Wikipedia: "In January 2006, an American Heart Association review (in the journal "Circulation") of a decade long study of soy protein benefits casts doubt on the FDA allowed "Heart Healthy" claim for soy protein.
The panel also found that soy isoflavones DO NOT reduce post menopause "hot flashes" in women nor do isoflavones help prevent cancers of the breast, uterus or prostate. The original paper is in the journal Circulation: January 17,2006
Abstract--Soy protein and isoflavones (phytoestrogens) have gained considerable attention for their potential role in improving risk factors for cardiovascular disease. This scientific advisory assesses the more recent work published on soy protein and its component isoflavones.
In the majority of 22 randomized trials, isolated soy protein with isoflavones, as compared with milk or other proteins, decreased LDL cholesterol concentrations; the average effect was 3%. This reduction is very small relative to the large amount of soy protein tested in these studies, averaging 50 g, about half the usual total daily protein intake.
No significant effects on HDL cholesterol, triglycerides, lipoprotein(a), or blood pressure were evident. Among 19 studies of soy isoflavones, the average effect on LDL cholesterol and other lipid risk factors was nil. Soy protein and isoflavones have not been shown to lessen vasomotor symptoms of menopause, and results are mixed with regard to soy's ability to slow postmenopausal bone loss.
The efficacy and safety of soy isoflavones for preventing or treating cancer of the breast, endometrium, and prostate are not established; evidence from clinical trials is meager and cautionary with regard to a possible adverse effect. For this reason, use of isoflavone supplements in food or pills is not recommended.
Thus, earlier research indicating that soy protein has clinically important favorable effects as compared with other proteins has not been confirmed. In contrast, many soy products should be beneficial to cardiovascular and overall health because of their high content of polyunsaturated fats, fiber, vitamins, and minerals and low content of saturated fat.Full text of the article
It seems that for the last decade, we've been dupes of the soy industry, who mounted a highly successful campaign to convince the public that the by-product of manufacturing soy oil is a health food.

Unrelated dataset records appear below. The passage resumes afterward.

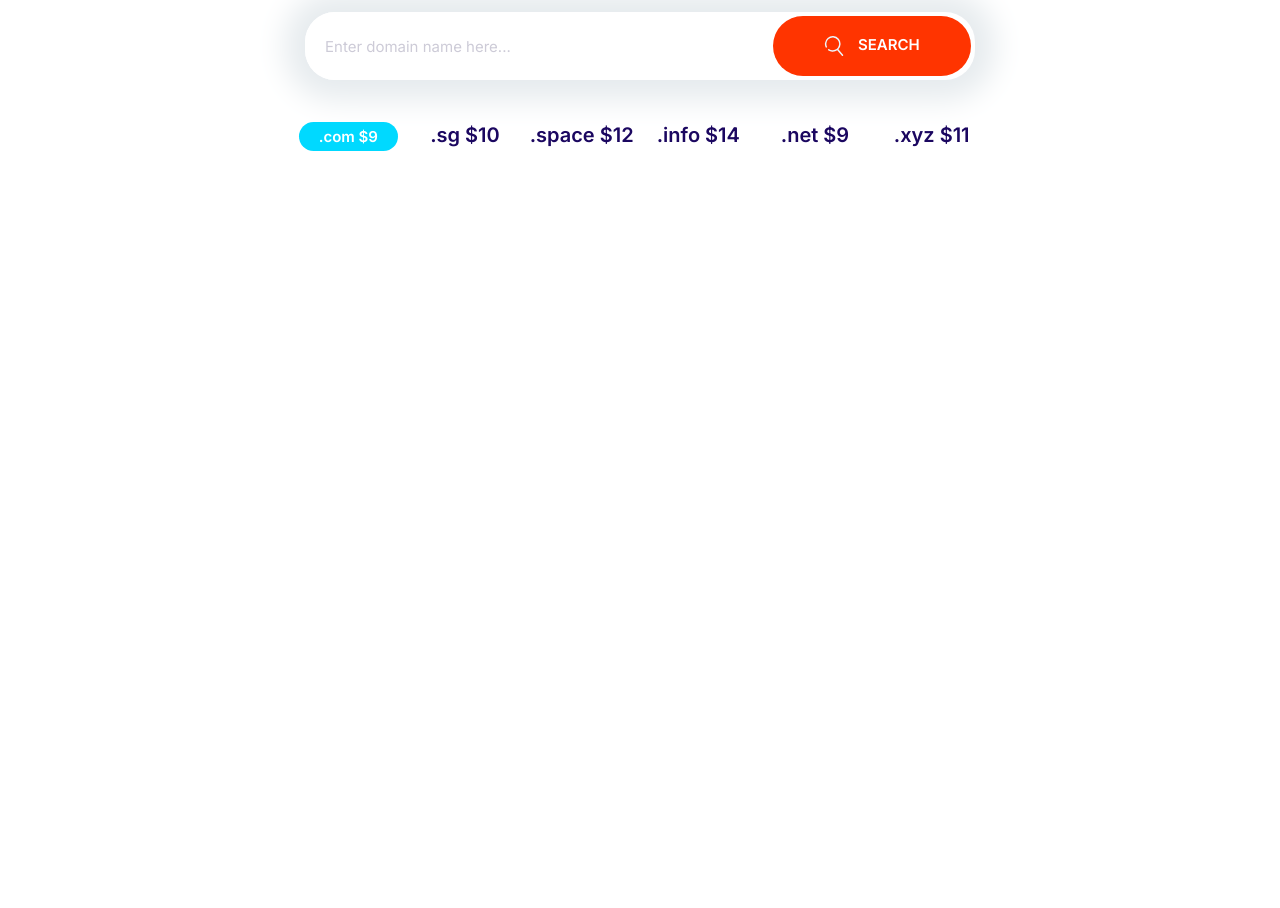
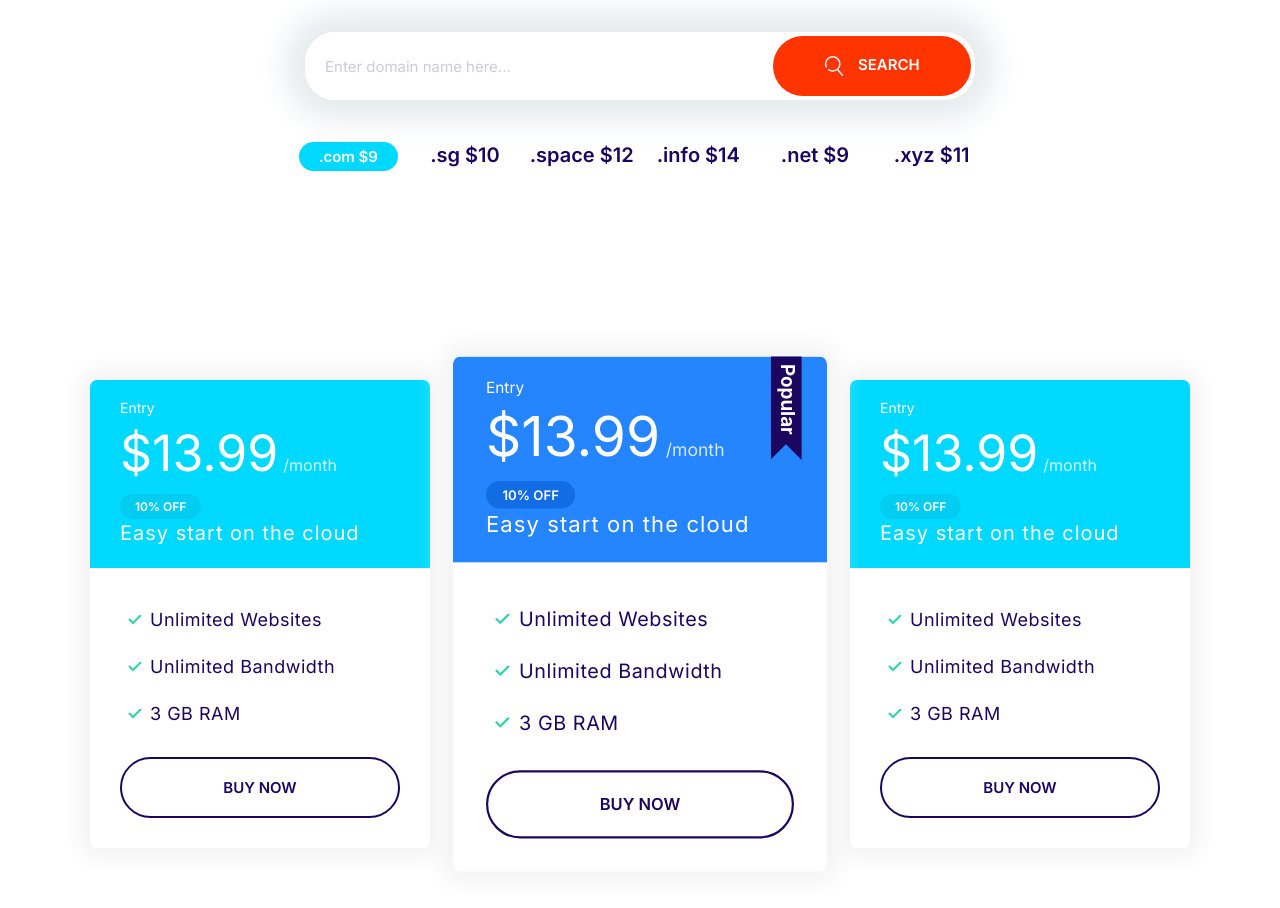
Before and after one commit to johnboris0414/landing-Page, a plain HTML site: page index.html in a window 1280 px wide. Shown: the part 985-1893 px from the top of the page. Before the commit the page ends 1285 px from the top, so only its background shows below. Drawn offline with Linux system fonts and the light colour scheme.

Commit message:
Add plans section to index, adjust responsivness.

```diff
--- a/css/styles.css
+++ b/css/styles.css
@@ -389,10 +389,6 @@ a {
   letter-spacing: 0.5px;
 }
 
-.plan--popular {
-  transform: scale(1.1);
-}
-
 .plan--popular .card__header {
   position: relative;
 }
@@ -412,6 +408,12 @@ a {
 
 .plan--popular:hover {
   transform: scale(1.15);
+}
+
+@media screen and (min-width: 768px) {
+  .plan--popular {
+    transform: scale(1.1);
+  }
 }
 
 @media screen and (min-width: 1024px) {
@@ -709,6 +711,10 @@ a {
 }
 
 @media screen and (min-width: 768px) {
+  .nav {
+    padding-bottom: 3rem;
+  }
+
   .nav__list {
     font-size: 1.6rem;
   }
--- a/index.html
+++ b/index.html
@@ -90,6 +90,73 @@
       </ul>
     </section>
 
+    <!-- Plans Sections -->
+    <section class="block container block-plans">
+      <div class="grid grid--cols-3">
+        <div class="plan">
+          <div class="card card--secondary">
+            <header class="card__header">
+              <h3 class="plan__name">Entry</h3>
+              <span class="plan__price">$13.99</span>
+              <span class="plan__billing-cycle">/month</span>
+              <span class="badge badge--secondary badge--small">10% OFF</span>
+              <span class="plan__description">Easy start on the cloud</span>
+            </header>
+            <div class="card__body">
+              <ul class="list list--tick">
+                <li class="list__item">Unlimited Websites</li>
+                <li class="list__item">Unlimited Bandwidth</li>
+                <li class="list__item">3 GB RAM</li>
+              </ul>
+              <button class="btn btn--outline btn--block">Buy Now</button>
+            </div>
+          </div>
+        </div>
+
+        <div class="plan plan--popular">
+          <div class="card card--primary">
+            <header class="card__header">
+              <h3 class="plan__name">Entry</h3>
+              <span class="plan__price">$13.99</span>
+              <span class="plan__billing-cycle">/month</span>
+              <span class="badge badge--primary card--primary badge--small"
+                >10% OFF</span
+              >
+              <span class="plan__description">Easy start on the cloud</span>
+            </header>
+            <div class="card__body">
+              <ul class="list list--tick">
+                <li class="list__item">Unlimited Websites</li>
+                <li class="list__item">Unlimited Bandwidth</li>
+                <li class="list__item">3 GB RAM</li>
+              </ul>
+              <button class="btn btn--outline btn--block">Buy Now</button>
+            </div>
+          </div>
+        </div>
+
+        <div class="plan">
+          <div class="card card--secondary">
+            <header class="card__header">
+              <h3 class="plan__name">Entry</h3>
+              <span class="plan__price">$13.99</span>
+              <span class="plan__billing-cycle">/month</span>
+              <span class="badge badge--secondary badge--small">10% OFF</span>
+              <span class="plan__description">Easy start on the cloud</span>
+            </header>
+            <div class="card__body">
+              <ul class="list list--tick">
+                <li class="list__item">Unlimited Websites</li>
+                <li class="list__item">Unlimited Bandwidth</li>
+                <li class="list__item">3 GB RAM</li>
+              </ul>
+              <button class="btn btn--outline btn--block">Buy Now</button>
+            </div>
+          </div>
+        </div>
+      </div>
+    </section>
+
     <script src="js/main.js"></script>
   </body>
 </html>
```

The article abstract above states that many of the specific health claims for soy products are largely baseless, but still endorses many soy products as possibly beneficial to health. The question is which soy products?
Personally, I think I'll continue to stick with traditional fermented whole soy products such as tofu, tempeh, miso, and soy sauce, made with organic soybeans, but not as my principle source of vegetarian protein. And skip the TVP/TSP soy isolates made from GMO soybeans.
Consider this article a cautionary tale, of the know-what's-in-your-food variety. If you're a TVP fan, feel free to ignore me, keep eating soy isolates, and support GM foods, DuPont, and industrial agriculture.
Or think about what you could eat instead, like tempeh, or seitan, both of which you can actually make in your kitchen. Or several of the hundreds of varieties of beans and lentils.Pt 1 - What Is TVP or TSP? Pt 2 - This Is A Health Food?